▸ **Exercise details**:
Produce one exact copy of the records, no pictures.

(Data excerpts)
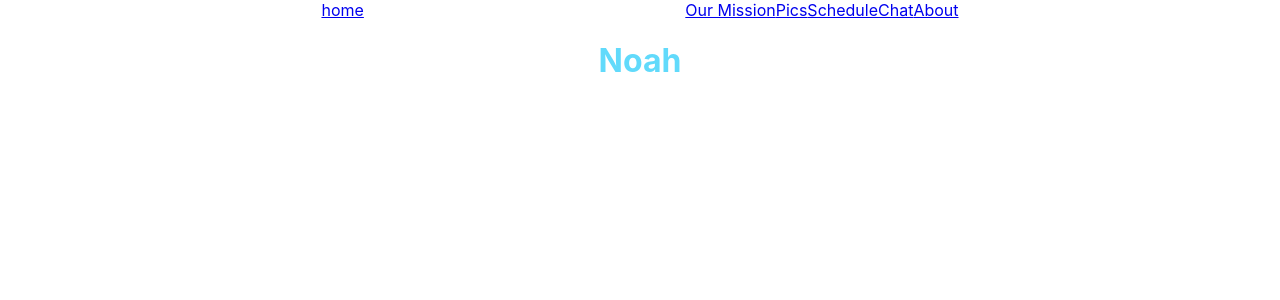
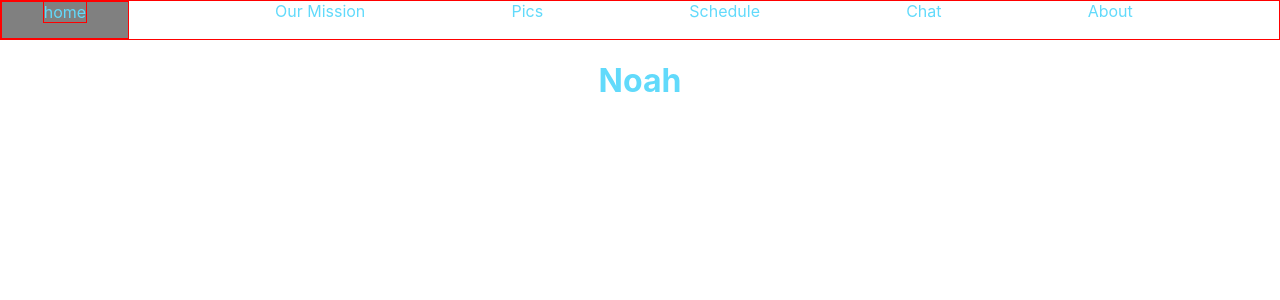
Before and after one commit to jcdaly97/noahs-wonderland, a React (Create React App) app: page / in a window 1280 px wide. Shown: the top 300 px of the page. Built offline with nearby package versions, Linux system fonts and the light colour scheme.

Commit message:
set up sass

```diff
--- a/src/App.js
+++ b/src/App.js
@@ -1,4 +1,4 @@
-import './App.css';
+import './styles/styles.css';
 import NavBar from './components/NavBar';
 import MissionPage from './components/mission/MissionPage';
 import AboutPage from './components/about/AboutPage';
--- a/src/index.js
+++ b/src/index.js
@@ -1,6 +1,6 @@
 import React from 'react';
 import ReactDOM from 'react-dom';
-import './index.css';
+import './styles/index.css';
 import App from './App';
 
 
--- /dev/null
+++ b/src/styles/styles.css
@@ -0,0 +1,57 @@
+* {
+  -webkit-box-sizing: border-box;
+          box-sizing: border-box;
+  /*border: 1px solid red;*/
+}
+
+.App {
+  text-align: center;
+  color: #61dafb;
+}
+
+.todo-widget {
+  color: aquamarine;
+  /*border: 1px solid red;*/
+  margin: 0 10% 0 10%;
+}
+
+.nav-bar {
+  border: 1px solid red;
+  height: 40px;
+  display: -webkit-box;
+  display: -ms-flexbox;
+  display: flex;
+  -webkit-box-pack: left;
+      -ms-flex-pack: left;
+          justify-content: left;
+}
+
+.nav-bar .home-button {
+  background-color: grey;
+  width: 10%;
+  border: 1px, solid red;
+  color: #61dafb;
+  text-decoration: none;
+}
+
+.nav-bar .links {
+  width: 90%;
+  display: -webkit-box;
+  display: -ms-flexbox;
+  display: flex;
+  -webkit-box-pack: space-evenly;
+      -ms-flex-pack: space-evenly;
+          justify-content: space-evenly;
+}
+
+.nav-bar .links .nav-link {
+  color: #61dafb;
+  display: -webkit-box;
+  display: -ms-flexbox;
+  display: flex;
+  -webkit-box-pack: space-evenly;
+      -ms-flex-pack: space-evenly;
+          justify-content: space-evenly;
+  text-decoration: none;
+}
+/*# sourceMappingURL=styles.css.map */
--- /dev/null
+++ b/src/styles/styles.scss
@@ -0,0 +1,40 @@
+*{
+  box-sizing: border-box;
+  /*border: 1px solid red;*/
+}
+
+.App {
+  text-align: center;
+  color: #61dafb;
+}
+
+.todo-widget{
+  color:aquamarine;
+  /*border: 1px solid red;*/
+  margin: 0 10% 0 10%;
+}
+
+.nav-bar {
+	border: 1px solid red;
+	height: 40px;
+	display: flex;
+  	justify-content: left;
+  	.home-button{
+		background-color: grey;
+	  	width: 10%;
+	  	border: 1px, solid red;
+	  	color:#61dafb;
+	  	text-decoration: none;
+  	}
+  	.links{
+		width: 90%;
+		display: flex;
+		justify-content: space-evenly;
+		.nav-link {
+			color:#61dafb;
+	  		display: flex;
+	  		justify-content: space-evenly;
+	  		text-decoration: none;
+  		}
+  	}
+}
```
Also changed, not shown: src/styles/App.css (renamed from src/App.css), src/styles/index.css (renamed from src/index.css), 1 other file (tests, documents, lock files or other folders).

▸ **Your solution**:
Before and after one commit to jcdaly97/noahs-wonderland, a React (Create React App) app: page / in a window 1280 px wide. Shown: the top 300 px of the page. Built offline with nearby package versions, Linux system fonts and the light colour scheme.

Commit message:
set up sass

```diff
--- a/src/App.js
+++ b/src/App.js
@@ -1,4 +1,4 @@
-import './App.css';
+import './styles/styles.css';
 import NavBar from './components/NavBar';
 import MissionPage from './components/mission/MissionPage';
 import AboutPage from './components/about/AboutPage';
--- a/src/index.js
+++ b/src/index.js
@@ -1,6 +1,6 @@
 import React from 'react';
 import ReactDOM from 'react-dom';
-import './index.css';
+import './styles/index.css';
 import App from './App';
 
 
--- /dev/null
+++ b/src/styles/styles.css
@@ -0,0 +1,57 @@
+* {
+  -webkit-box-sizing: border-box;
+          box-sizing: border-box;
+  /*border: 1px solid red;*/
+}
+
+.App {
+  text-align: center;
+  color: #61dafb;
+}
+
+.todo-widget {
+  color: aquamarine;
+  /*border: 1px solid red;*/
+  margin: 0 10% 0 10%;
+}
+
+.nav-bar {
+  border: 1px solid red;
+  height: 40px;
+  display: -webkit-box;
+  display: -ms-flexbox;
+  display: flex;
+  -webkit-box-pack: left;
+      -ms-flex-pack: left;
+          justify-content: left;
+}
+
+.nav-bar .home-button {
+  background-color: grey;
+  width: 10%;
+  border: 1px, solid red;
+  color: #61dafb;
+  text-decoration: none;
+}
+
+.nav-bar .links {
+  width: 90%;
+  display: -webkit-box;
+  display: -ms-flexbox;
+  display: flex;
+  -webkit-box-pack: space-evenly;
+      -ms-flex-pack: space-evenly;
+          justify-content: space-evenly;
+}
+
+.nav-bar .links .nav-link {
+  color: #61dafb;
+  display: -webkit-box;
+  display: -ms-flexbox;
+  display: flex;
+  -webkit-box-pack: space-evenly;
+      -ms-flex-pack: space-evenly;
+          justify-content: space-evenly;
+  text-decoration: none;
+}
+/*# sourceMappingURL=styles.css.map */
--- /dev/null
+++ b/src/styles/styles.scss
@@ -0,0 +1,40 @@
+*{
+  box-sizing: border-box;
+  /*border: 1px solid red;*/
+}
+
+.App {
+  text-align: center;
+  color: #61dafb;
+}
+
+.todo-widget{
+  color:aquamarine;
+  /*border: 1px solid red;*/
+  margin: 0 10% 0 10%;
+}
+
+.nav-bar {
+	border: 1px solid red;
+	height: 40px;
+	display: flex;
+  	justify-content: left;
+  	.home-button{
+		background-color: grey;
+	  	width: 10%;
+	  	border: 1px, solid red;
+	  	color:#61dafb;
+	  	text-decoration: none;
+  	}
+  	.links{
+		width: 90%;
+		display: flex;
+		justify-content: space-evenly;
+		.nav-link {
+			color:#61dafb;
+	  		display: flex;
+	  		justify-content: space-evenly;
+	  		text-decoration: none;
+  		}
+  	}
+}
```
Also changed, not shown: src/styles/App.css (renamed from src/App.css), src/styles/index.css (renamed from src/index.css), 1 other file (tests, documents, lock files or other folders).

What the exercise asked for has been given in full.